Thunder Bay Tourist Pagoda National Historic Site of Canada is an early tourism bureau built in a novelty design inspired by a mixture of classical and Asian architecture. An octagonal brick structure surrounded by a verandah, it has a pagoda-shaped roof with cupola and a columned entranceway surmounted by a carved beaver. It is located at the foot of Red River Road and Water Streets, near the waterfront and historic railway, in the downtown Port Arthur section of Thunder Bay. The designation refers to the building on its legal lot.
Thunder Bay Tourist Pagoda was designated a national historic site of Canada in 1986 because it symbolizes the themes of civic boosterism and inter-city rivalry in the early 20th century; and it has an eccentric but carefully conceived design.
The Thunder Bay Tourist Pagoda was designed by local architect H. Russell Halton, and built by the Port Arthur Industrial Commission in 1909. It was an early tourism bureau designed to attract the attention of train and ship passengers traveling through Port Arthur, in order to promote the town's advantages as an industrial and tourism centre at a time when it's rival, nearby Fort William, was becoming an increasingly important transportation hub. The pagoda continued to be used as a tourism bureau until declining rail traffic made its future uncertain.

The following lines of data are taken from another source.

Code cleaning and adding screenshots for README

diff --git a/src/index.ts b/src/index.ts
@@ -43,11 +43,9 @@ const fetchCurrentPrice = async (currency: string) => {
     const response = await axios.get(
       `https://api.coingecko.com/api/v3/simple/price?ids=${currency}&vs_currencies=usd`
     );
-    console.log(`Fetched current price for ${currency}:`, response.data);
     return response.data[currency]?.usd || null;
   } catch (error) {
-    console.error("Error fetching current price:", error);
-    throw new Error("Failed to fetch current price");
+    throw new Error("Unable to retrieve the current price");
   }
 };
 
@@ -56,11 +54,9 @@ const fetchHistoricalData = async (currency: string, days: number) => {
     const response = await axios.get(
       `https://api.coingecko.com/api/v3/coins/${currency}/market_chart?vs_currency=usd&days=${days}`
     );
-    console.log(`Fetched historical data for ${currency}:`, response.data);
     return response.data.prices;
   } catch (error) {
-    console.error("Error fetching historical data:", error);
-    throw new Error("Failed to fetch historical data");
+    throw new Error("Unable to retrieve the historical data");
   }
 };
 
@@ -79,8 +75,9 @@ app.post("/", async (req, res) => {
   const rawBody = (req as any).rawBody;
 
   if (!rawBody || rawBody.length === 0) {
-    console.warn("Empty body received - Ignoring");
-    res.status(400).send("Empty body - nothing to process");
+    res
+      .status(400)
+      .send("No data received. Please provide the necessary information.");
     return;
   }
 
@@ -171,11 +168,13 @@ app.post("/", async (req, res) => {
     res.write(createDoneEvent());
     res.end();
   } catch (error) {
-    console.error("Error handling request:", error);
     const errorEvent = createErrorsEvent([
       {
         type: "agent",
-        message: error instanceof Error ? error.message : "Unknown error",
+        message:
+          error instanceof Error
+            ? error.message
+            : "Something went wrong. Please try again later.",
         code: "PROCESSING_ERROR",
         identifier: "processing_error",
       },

By 1986 it had closed and its future remained in doubt until it eventually was restored as a heritage facility.
Source: Historic Sites and Monuments Board of Canada, Minutes, Nov. 1986, Nov. 1989.
Key features contributing to the heritage value of this site include:
the location of the pagoda at a historic nexus of water, rail and road transportation; its landscaped site; its octagonal footprint and single-storey massing under a broad pagoda-shaped roof with domed cupola; its broad, overhanging eaves supported by free-standing columns; the classical inspiration of its main entry under a pedimented porch with columns flanking the paneled entry door; the beaver and maple leaf motif decoration over the entry; the brick construction with wood detailing; its use of metal roofing; continued legibility of its original interior layout; the integrity of surviving original interior furnishings and fittings; evidence of its original tourism function.